© 2015 Taylor and Francis Group, LLC. The mitotic cell cycle is driven by Cyclin-Dependent Kinases (CDK). CDK activation requires the binding of activatory subunits termed cyclins. Different waves of cyclins are expressed during the cell cycle, enabling CDKs to trigger phase specific events. For instance, S phase cyclins promote the initiation of DNA replication but not chromosome segregation. There are at least 2 explanations for how such regulation is achieved. According to one of the visions, cyclins confer intrinsic substrate specificity to the CDK catalytic subunit. Alternatively a quantitative model has been proposed, according to which ever-increasing CDK activity is required to trigger cell cycle events from G1 to M. If a quantitative control prevails, then an early cyclin should trigger later cycle events if accumulated at high enough levels at the right time and place. We show here that a G1 phase cyclin bears the potential to trigger DNA replication and promote S and G2 phase specific transcription.
|Publication status||Published - 1 Jan 2015|

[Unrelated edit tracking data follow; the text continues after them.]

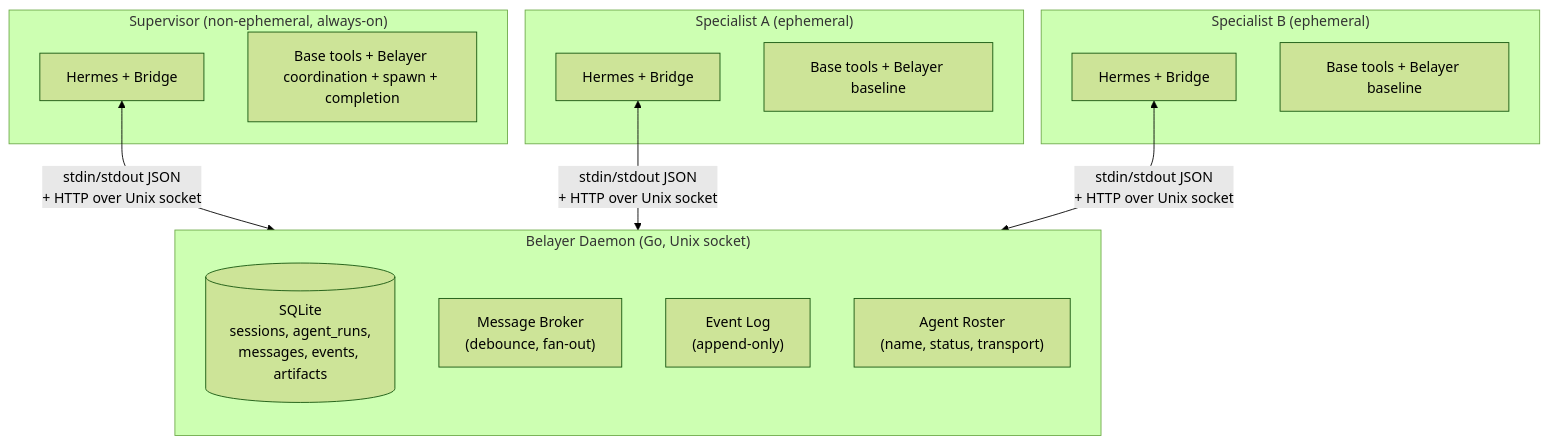
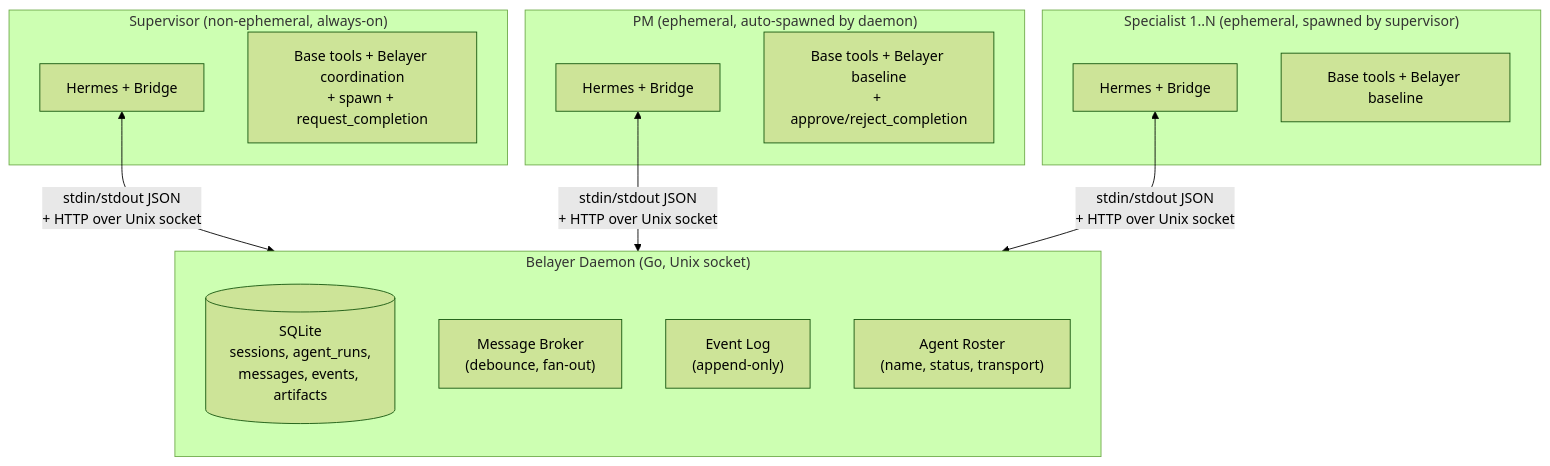
Before and after one commit to donovan-yohan/belayer: the second of 11 diagrams in docs/AGENT_ARCHITECTURE.md, drawn with Mermaid (forest theme). The commit also changed other lines of this file, not shown here.

Commit message:
docs: clarify mandatory agents in session bus diagram
Update the daemon diagram to show the two mandatory agents (supervisor
and PM) explicitly, with specialists shown as 1..N dynamic. Add context
explaining the supervisor-first spawn order and PM auto-spawn mechanism.

````diff
--- a/docs/AGENT_ARCHITECTURE.md
+++ b/docs/AGENT_ARCHITECTURE.md
@@ -80,29 +82,29 @@
 ```mermaid
 flowchart TB
     subgraph daemon["Belayer Daemon (Go, Unix socket)"]
         direction TB
         store[("SQLite\nsessions, agent_runs,\nmessages, events, artifacts")]
         broker["Message Broker\n(debounce, fan-out)"]
         events["Event Log\n(append-only)"]
         roster["Agent Roster\n(name, status, transport)"]
     end
 
     subgraph supervisor_box["Supervisor (non-ephemeral, always-on)"]
         supervisor_hermes["Hermes + Bridge"]
-        supervisor_tools["Base tools + Belayer coordination + spawn + completion"]
+        supervisor_tools["Base tools + Belayer coordination\n+ spawn + request_completion"]
     end
 
-    subgraph spec_a["Specialist A (ephemeral)"]
-        spec_a_hermes["Hermes + Bridge"]
-        spec_a_tools["Base tools + Belayer baseline"]
+    subgraph pm_box["PM (ephemeral, auto-spawned by daemon)"]
+        pm_hermes["Hermes + Bridge"]
+        pm_tools["Base tools + Belayer baseline\n+ approve/reject_completion"]
     end
 
-    subgraph spec_b["Specialist B (ephemeral)"]
-        spec_b_hermes["Hermes + Bridge"]
-        spec_b_tools["Base tools + Belayer baseline"]
+    subgraph specialists["Specialist 1..N (ephemeral, spawned by supervisor)"]
+        spec_hermes["Hermes + Bridge"]
+        spec_tools["Base tools + Belayer baseline"]
     end
 
     supervisor_hermes <-->|"stdin/stdout JSON\n+ HTTP over Unix socket"| daemon
-    spec_a_hermes <-->|"stdin/stdout JSON\n+ HTTP over Unix socket"| daemon
-    spec_b_hermes <-->|"stdin/stdout JSON\n+ HTTP over Unix socket"| daemon
+    pm_hermes <-->|"stdin/stdout JSON\n+ HTTP over Unix socket"| daemon
+    spec_hermes <-->|"stdin/stdout JSON\n+ HTTP over Unix socket"| daemon
 ```
````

- Orderly phase progression
- Quantitative mode
- Substrate specificity